----- Records to process -----
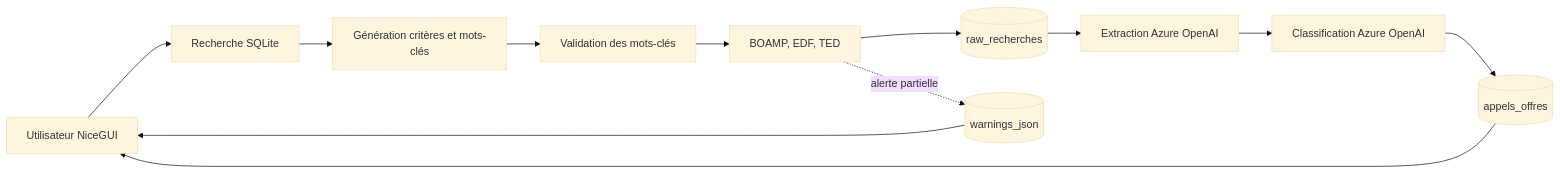
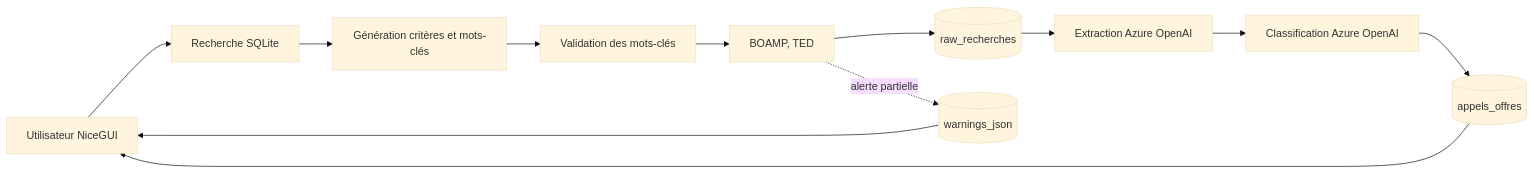
One commit to As3ly/Argos changed the diagram in docs/architecture/overview.md. Above: the diagram before and after it, drawn with Mermaid (base theme). The commit also changed other lines of this file and 30 other files, not shown here.

Commit message:
Stabiliser TED et retirer le scraper EDF

````diff
--- a/docs/architecture/overview.md
+++ b/docs/architecture/overview.md
@@ -3,14 +3,14 @@
 ```mermaid
 flowchart LR
     U["Utilisateur NiceGUI"] --> J["Recherche SQLite"]
     J --> G["Génération critères et mots-clés"]
     G --> V["Validation des mots-clés"]
-    V --> S["BOAMP, EDF, TED"]
+    V --> S["BOAMP, TED"]
     S --> R[("raw_recherches")]
     R --> E["Extraction Azure OpenAI"]
     E --> C["Classification Azure OpenAI"]
     C --> A[("appels_offres")]
     A --> U
     S -. "alerte partielle" .-> W[("warnings_json")]
     W --> U
 ```
````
-----
Print every line of the material exactly as written, but drop the pictures.

Answer to this exercise
One commit to As3ly/Argos changed the diagram in docs/architecture/overview.md. Above: the diagram before and after it, drawn with Mermaid (base theme). The commit also changed other lines of this file and 30 other files, not shown here.

Commit message:
Stabiliser TED et retirer le scraper EDF

````diff
--- a/docs/architecture/overview.md
+++ b/docs/architecture/overview.md
@@ -3,14 +3,14 @@
 ```mermaid
 flowchart LR
     U["Utilisateur NiceGUI"] --> J["Recherche SQLite"]
     J --> G["Génération critères et mots-clés"]
     G --> V["Validation des mots-clés"]
-    V --> S["BOAMP, EDF, TED"]
+    V --> S["BOAMP, TED"]
     S --> R[("raw_recherches")]
     R --> E["Extraction Azure OpenAI"]
     E --> C["Classification Azure OpenAI"]
     C --> A[("appels_offres")]
     A --> U
     S -. "alerte partielle" .-> W[("warnings_json")]
     W --> U
 ```
````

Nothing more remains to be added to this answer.